And drove. We ordered our meals by number. “I’ll take a No. 1, please.” We snacked on Caramello bars, Bottle Caps and Kashi cereal bars. I saw a shooting star. I made a wish (and then felt guilty for wishing something for me, and not for Sophie). Andy said it was a meteor from the Leonids meteor shower. He then showed me this picture on his Blackberry:
I think that would be the most beautiful thing one could ever witness in this world.
And I drove.
And vice versa.
Sophie played with her new toy, bought for the trip.
And read her book.
And convinced us to rearrange the luggage so one of us could sit back with her as she inevitably grew tired of sitting.
Tucker perked up at every toll booth, never forgetting the one time (several years ago) a kind toll-booth attendant gave him a treat.

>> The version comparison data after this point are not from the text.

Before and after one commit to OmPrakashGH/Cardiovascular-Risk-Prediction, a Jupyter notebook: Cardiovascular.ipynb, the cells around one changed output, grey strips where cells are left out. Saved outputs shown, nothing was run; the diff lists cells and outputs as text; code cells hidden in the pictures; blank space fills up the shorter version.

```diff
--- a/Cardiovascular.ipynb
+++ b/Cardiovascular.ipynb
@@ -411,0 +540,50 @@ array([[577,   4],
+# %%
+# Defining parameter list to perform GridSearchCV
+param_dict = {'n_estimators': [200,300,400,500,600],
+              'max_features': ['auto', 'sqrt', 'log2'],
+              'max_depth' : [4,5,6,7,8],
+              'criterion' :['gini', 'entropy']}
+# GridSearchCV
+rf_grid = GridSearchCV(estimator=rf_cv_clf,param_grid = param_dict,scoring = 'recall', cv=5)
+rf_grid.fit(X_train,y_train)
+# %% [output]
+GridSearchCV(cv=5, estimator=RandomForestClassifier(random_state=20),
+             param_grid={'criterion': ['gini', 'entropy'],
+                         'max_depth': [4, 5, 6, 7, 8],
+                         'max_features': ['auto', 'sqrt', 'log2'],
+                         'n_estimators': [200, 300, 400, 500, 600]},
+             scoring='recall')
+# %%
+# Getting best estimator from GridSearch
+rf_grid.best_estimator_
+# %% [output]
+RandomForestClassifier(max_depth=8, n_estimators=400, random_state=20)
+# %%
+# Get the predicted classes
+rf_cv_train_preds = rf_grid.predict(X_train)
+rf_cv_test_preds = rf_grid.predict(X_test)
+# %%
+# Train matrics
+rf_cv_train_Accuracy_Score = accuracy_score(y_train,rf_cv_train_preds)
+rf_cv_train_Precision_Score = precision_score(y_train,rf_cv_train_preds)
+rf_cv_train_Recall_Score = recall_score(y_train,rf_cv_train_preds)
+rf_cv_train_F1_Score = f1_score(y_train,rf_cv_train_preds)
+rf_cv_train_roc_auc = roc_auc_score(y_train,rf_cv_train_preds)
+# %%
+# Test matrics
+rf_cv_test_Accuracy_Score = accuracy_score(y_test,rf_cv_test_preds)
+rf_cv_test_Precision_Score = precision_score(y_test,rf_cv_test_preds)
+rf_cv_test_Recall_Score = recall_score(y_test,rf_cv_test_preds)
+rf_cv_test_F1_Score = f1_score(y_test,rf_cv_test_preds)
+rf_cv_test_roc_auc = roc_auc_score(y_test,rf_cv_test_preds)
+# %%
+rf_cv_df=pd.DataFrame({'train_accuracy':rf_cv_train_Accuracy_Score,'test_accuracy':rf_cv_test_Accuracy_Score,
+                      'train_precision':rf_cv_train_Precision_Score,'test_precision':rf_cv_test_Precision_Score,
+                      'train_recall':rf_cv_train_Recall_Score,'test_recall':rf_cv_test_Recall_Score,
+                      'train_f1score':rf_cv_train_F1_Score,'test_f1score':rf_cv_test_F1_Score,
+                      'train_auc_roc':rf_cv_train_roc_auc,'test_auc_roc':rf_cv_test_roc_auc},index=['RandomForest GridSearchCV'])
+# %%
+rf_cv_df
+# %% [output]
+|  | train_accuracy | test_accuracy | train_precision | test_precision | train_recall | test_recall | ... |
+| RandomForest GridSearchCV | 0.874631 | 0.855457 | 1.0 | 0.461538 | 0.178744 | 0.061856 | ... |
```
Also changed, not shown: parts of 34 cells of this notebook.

Sunday night we stayed at Contented Acres, a bed-and-breakfast in Erie, Pa.
The next morning, Sophie saw her first real snow …
… and we were treated to a huge breakfast.
And then we drove some more. (No, Sophie didn’t travel this way. Here she’s just sneaking some Canada mints (and no, she didn’t really eat them) while enjoying a break from her car seat.)
I was nervous, really nervous about the trip. But it went incredibly smoothly. And now we’re in Boston, spending time with Andy’s family, preparing for a Thanksgiving in which I have much to be thankful for.
“And that’s the wonderful thing about family travel: it provides you with experiences that will remain locked forever in the scar tissue of your mind.” —Dave Barry